Exercise details: Write out the records below exactly as they appear, skipping each picture.

Records to process:
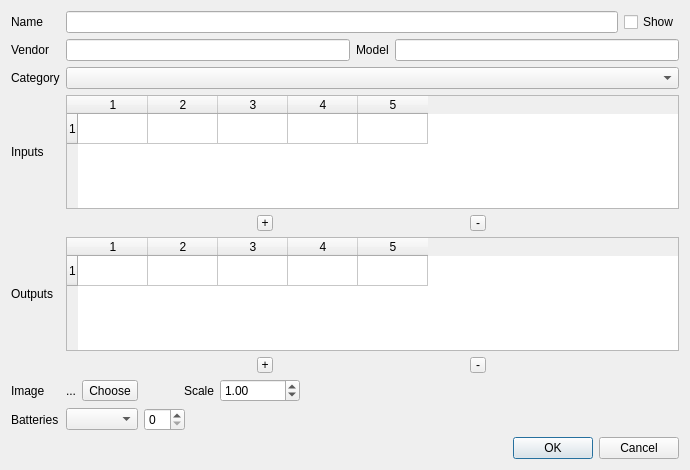
First picture: the form in deviceproperties.ui, repository uliss/patch_scene, before the edit.
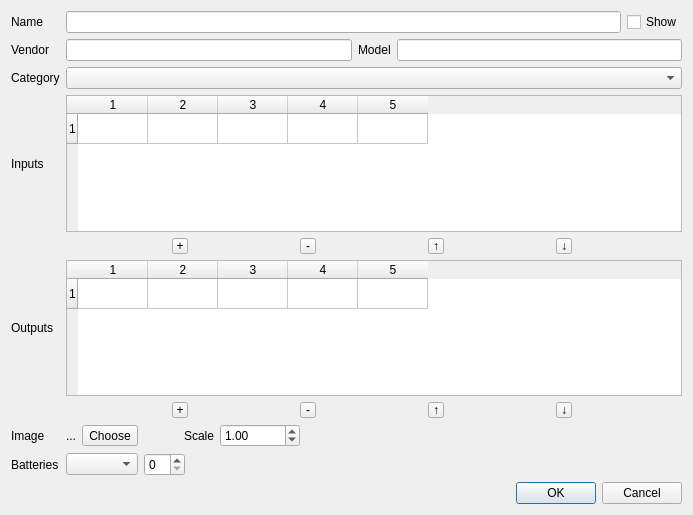
Second picture: the form after the edit.

Commit message: xlet move up/down buttons added

What changed in the file:
```diff
--- a/deviceproperties.ui
+++ b/deviceproperties.ui
@@ -6,8 +6,8 @@
    <rect>
     <x>0</x>
     <y>0</y>
-    <width>690</width>
-    <height>470</height>
+    <width>693</width>
+    <height>515</height>
    </rect>
   </property>
   <property name="windowTitle">
@@ -173,6 +173,38 @@
          </property>
         </widget>
        </item>
+       <item>
+        <widget class="QToolButton" name="moveInletUp">
+         <property name="maximumSize">
+          <size>
+           <width>16</width>
+           <height>16</height>
+          </size>
+         </property>
+         <property name="toolTip">
+          <string>Move input up</string>
+         </property>
+         <property name="text">
+          <string notr="true">↑</string>
+         </property>
+        </widget>
+       </item>
+       <item>
+        <widget class="QToolButton" name="moveInletDown">
+         <property name="maximumSize">
+          <size>
+           <width>16</width>
+           <height>16</height>
+          </size>
+         </property>
+         <property name="toolTip">
+          <string>Move input down</string>
+         </property>
+         <property name="text">
+          <string notr="true">↓</string>
+         </property>
+        </widget>
+       </item>
       </layout>
      </item>
      <item row="5" column="0">
@@ -253,6 +285,38 @@
          </property>
         </widget>
        </item>
+       <item>
+        <widget class="QToolButton" name="moveOutletUp">
+         <property name="maximumSize">
+          <size>
+           <width>16</width>
+           <height>16</height>
+          </size>
+         </property>
+         <property name="toolTip">
+          <string>Move output up</string>
+         </property>
+         <property name="text">
+          <string notr="true">↑</string>
+         </property>
+        </widget>
+       </item>
+       <item>
+        <widget class="QToolButton" name="moveOutletDown">
+         <property name="maximumSize">
+          <size>
+           <width>16</width>
+           <height>16</height>
+          </size>
+         </property>
+         <property name="toolTip">
+          <string>Move output down</string>
+         </property>
+         <property name="text">
+          <string notr="true">↓</string>
+         </property>
+        </widget>
+       </item>
       </layout>
      </item>
      <item row="7" column="0">
```
The commit also changes 2 other files.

Written reply:
First picture: the form in deviceproperties.ui, repository uliss/patch_scene, before the edit.
Second picture: the form after the edit.

Commit message: xlet move up/down buttons added

What changed in the file:
```diff
--- a/deviceproperties.ui
+++ b/deviceproperties.ui
@@ -6,8 +6,8 @@
    <rect>
     <x>0</x>
     <y>0</y>
-    <width>690</width>
-    <height>470</height>
+    <width>693</width>
+    <height>515</height>
    </rect>
   </property>
   <property name="windowTitle">
@@ -173,6 +173,38 @@
          </property>
         </widget>
        </item>
+       <item>
+        <widget class="QToolButton" name="moveInletUp">
+         <property name="maximumSize">
+          <size>
+           <width>16</width>
+           <height>16</height>
+          </size>
+         </property>
+         <property name="toolTip">
+          <string>Move input up</string>
+         </property>
+         <property name="text">
+          <string notr="true">↑</string>
+         </property>
+        </widget>
+       </item>
+       <item>
+        <widget class="QToolButton" name="moveInletDown">
+         <property name="maximumSize">
+          <size>
+           <width>16</width>
+           <height>16</height>
+          </size>
+         </property>
+         <property name="toolTip">
+          <string>Move input down</string>
+         </property>
+         <property name="text">
+          <string notr="true">↓</string>
+         </property>
+        </widget>
+       </item>
       </layout>
      </item>
      <item row="5" column="0">
@@ -253,6 +285,38 @@
          </property>
         </widget>
        </item>
+       <item>
+        <widget class="QToolButton" name="moveOutletUp">
+         <property name="maximumSize">
+          <size>
+           <width>16</width>
+           <height>16</height>
+          </size>
+         </property>
+         <property name="toolTip">
+          <string>Move output up</string>
+         </property>
+         <property name="text">
+          <string notr="true">↑</string>
+         </property>
+        </widget>
+       </item>
+       <item>
+        <widget class="QToolButton" name="moveOutletDown">
+         <property name="maximumSize">
+          <size>
+           <width>16</width>
+           <height>16</height>
+          </size>
+         </property>
+         <property name="toolTip">
+          <string>Move output down</string>
+         </property>
+         <property name="text">
+          <string notr="true">↓</string>
+         </property>
+        </widget>
+       </item>
       </layout>
      </item>
      <item row="7" column="0">
```
The commit also changes 2 other files.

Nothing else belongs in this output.